The chemical, better known as BPA, is used to make hard plastic containers and metal can linings.
"Based on the overall weight of evidence, the findings of the previous assessment remain unchanged and Health Canada's Food Directorate continues to conclude that current dietary exposure to BPA through food packaging uses is not expected to pose a health risk to the general population, including newborns and young children," Health Canada's Bureau of Chemical Safety wrote in its report.
"To be clear, no assessment is ever 'final,'" the agency said in a statement. "Health Canada will continue to monitor the latest information around exposure to BPA and the safety of its use as a food packaging material."
BPA made headlines in 2008 when it was found to leach out of plastic when heated. Studies by the Canadian government at the time concluded the chemical was "not expected to pose a health risk to the general population, including newborns and young children."
Two years later, however, the country declared the chemical "toxic" and banned it from baby bottles on the basis that, when heated, they might leach levels of BPA that are harmful to infants.
"Canada was the first country in the world to take action on bisphenol A by proposing a series of measures to reduce BPA exposure to newborns and infants," Health Canada said. "It is important to note that this action was taken on a precautionary basis due to the uncertainty raised in some experimental studies relating to the potential effects of low levels of bisphenol A."
But the precautionary move set off a chain reaction. Under consumer pressure, U.S. companies voluntarily pulled BPA from baby bottles and sippy cups. And the U.S. Food and Drug Administration made the ban official in June, even though the human health risks of dietary BPA exposure remain unclear.
"The FDA ban of BPA in baby bottles is not based on definitive scientific studies," said Dr. Robert Brent, professor of pediatrics, radiology and pathology at Thomas Jefferson University in Philadelphia. "The country is bordering on lunacy from the exaggerated fear of chemicals."
Laboratory studies in cells and animals have linked BPA to cancer, infertility and diabetes. And just three weeks ago, a study of more than 2,800 U.S. children and teens found those with high urinary levels of BPA were more likely to be obese.
"Our study can't identify obesity as being caused by BPA. But in the context of increasing evidence from experimental studies, it raises further concern," said study author Dr. Leonardo Trasande, an associate professor of pediatrics and environmental medicine at the NYU School of Medicine.
The FDA admits it "sees substantial uncertainties with respect to the overall interpretation of many published studies, and, particularly, their potential implications for human health effects of BPA exposure," according to a statement. But the agency said it will consider Trasande's study in its "ongoing evaluation of the safety of BPA."
The new report updates Health Canada's 2008 BPA risk assessment with data from six Canadian studies conducted in the past four years.

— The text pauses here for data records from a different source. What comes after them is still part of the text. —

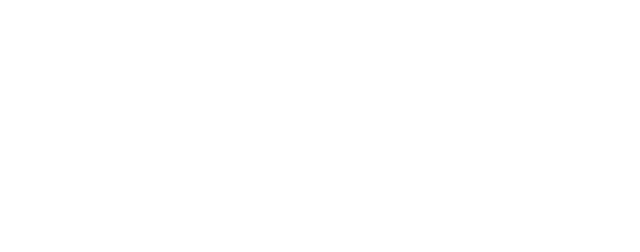
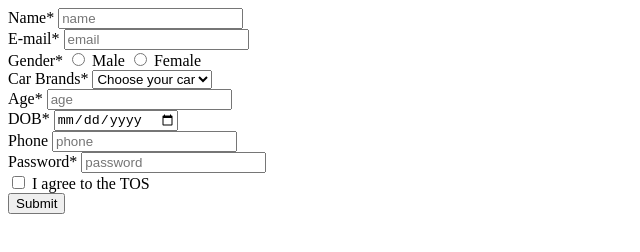
Before and after one commit to acciojob/signup-form-car-Subkabg, a website: page main.html in a window 1280 px wide. Shown: the whole page, without its empty margins (0-640 px from the left). Drawn offline with Linux system fonts and the light colour scheme.

Commit message:
created a submission

```diff
--- a/main.html
+++ b/main.html
@@ -10,7 +10,42 @@
 	<!-- the entire body must be written by student -->
     <script type="text/javascript" src="./script.js">
 </script>
-
+<form method= "POST">
+	<div>
+	<label for="Name">Name*</label>
+		<input type="text" id="name" name="name" placeholder="name" required>
+	<br>
+		<label for="email">E-mail*</label>
+		<input type="email" id="email" name="email" placeholder="email" required>
+		<br>
+		<label for="gender">Gender*</label>
+		<input type="radio" id="gender_m" name=gender value="male" required>
+		<label for="male">Male</label>
+		<input type="radio" id="gender_f" name=gender value="female" required>
+		<label for="female">Female</label>
+		<br>
+		<label for="car">Car Brands*</label>
+		<select id="cars" name="car" required>
+			<option value = "">Choose your car</option>
+			 <option value="BMW">BMW</option>
+             <option value="Audi">Audi</option>
+            <option value="Mercedez">Mercedez</option>
+		</select>
+		<br>
+	<label for="age">Age*</label>
+		<input type="number" id="age" name="age" placeholder="age" required>
+		<br>
+		<label for="dob">DOB*</label>
+		<input type="date" id="dob" name="dob" required>
+		<br>
+		<label for="phone">Phone</label>
+		<input type="tel" id="phone" name="phone" placeholder="phone">
+		<br>
+		<label for="password">Password*</label>
+		<input type="password" id="password" name="password" placeholder="password" required>
+		<br>
+		<input type="checkbox" required> I agree to the TOS <br>
+		<button type="submit" value="submit">Submit
 </body>
 
 </html>
```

And although it reaffirms the government's stance on the safety of BPA -- that it is "not expected to represent a health risk" -- Canada will "continue to support the development of alternatives to using BPA in food can linings and will prioritize the review of these new materials as they are developed," according to the statement.
The North American Metal Packaging Alliance, a Washington, D.C.-based industry trade group, hopes the report will reassure U.S. consumers.
"Today's determination should put to rest once and for all any doubts as to where the Canadian government stands regarding the safety of BPA in food packaging," NAMPA chairman John Rost said in a statement. "Health Canada's assessment is based on actual exposure among all age groups from real-life food and beverage products, and should provide reassurance to consumers everywhere that BPA in food packaging is safe."